_About this exercise_.
Whenever a line below holds the word "setter", copy that line.

Records contained in a dataset
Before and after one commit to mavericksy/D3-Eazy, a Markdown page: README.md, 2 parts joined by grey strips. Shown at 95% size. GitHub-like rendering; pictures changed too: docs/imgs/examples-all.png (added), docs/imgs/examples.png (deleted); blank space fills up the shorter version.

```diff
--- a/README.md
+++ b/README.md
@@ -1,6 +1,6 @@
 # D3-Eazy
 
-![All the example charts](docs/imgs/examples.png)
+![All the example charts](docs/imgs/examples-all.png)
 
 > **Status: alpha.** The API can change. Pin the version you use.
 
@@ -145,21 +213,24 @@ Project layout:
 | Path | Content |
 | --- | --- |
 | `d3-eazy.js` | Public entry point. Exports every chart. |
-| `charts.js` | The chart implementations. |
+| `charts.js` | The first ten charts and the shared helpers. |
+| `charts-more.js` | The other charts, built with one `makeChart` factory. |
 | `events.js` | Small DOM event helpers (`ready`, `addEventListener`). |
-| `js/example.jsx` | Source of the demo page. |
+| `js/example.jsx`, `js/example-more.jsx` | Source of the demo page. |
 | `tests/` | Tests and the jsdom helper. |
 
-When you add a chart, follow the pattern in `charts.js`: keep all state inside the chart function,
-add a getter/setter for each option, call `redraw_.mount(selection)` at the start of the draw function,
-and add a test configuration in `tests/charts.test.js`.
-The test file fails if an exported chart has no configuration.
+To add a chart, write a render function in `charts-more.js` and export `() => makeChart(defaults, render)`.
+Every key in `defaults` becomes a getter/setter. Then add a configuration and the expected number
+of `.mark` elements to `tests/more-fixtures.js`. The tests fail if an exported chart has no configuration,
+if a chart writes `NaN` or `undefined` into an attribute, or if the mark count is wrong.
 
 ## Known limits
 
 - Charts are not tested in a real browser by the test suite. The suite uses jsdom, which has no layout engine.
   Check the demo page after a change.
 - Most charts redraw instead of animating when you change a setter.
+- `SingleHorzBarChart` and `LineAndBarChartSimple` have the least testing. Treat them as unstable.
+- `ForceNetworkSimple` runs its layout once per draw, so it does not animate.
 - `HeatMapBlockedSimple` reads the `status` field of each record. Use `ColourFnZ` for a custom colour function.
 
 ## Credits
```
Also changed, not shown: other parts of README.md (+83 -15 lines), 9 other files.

_Task output_.
-add a getter/setter for each option, call `redraw_.mount(selection)` at the start of the draw function,
+Every key in `defaults` becomes a getter/setter. Then add a configuration and the expected number
 - Most charts redraw instead of animating when you change a setter.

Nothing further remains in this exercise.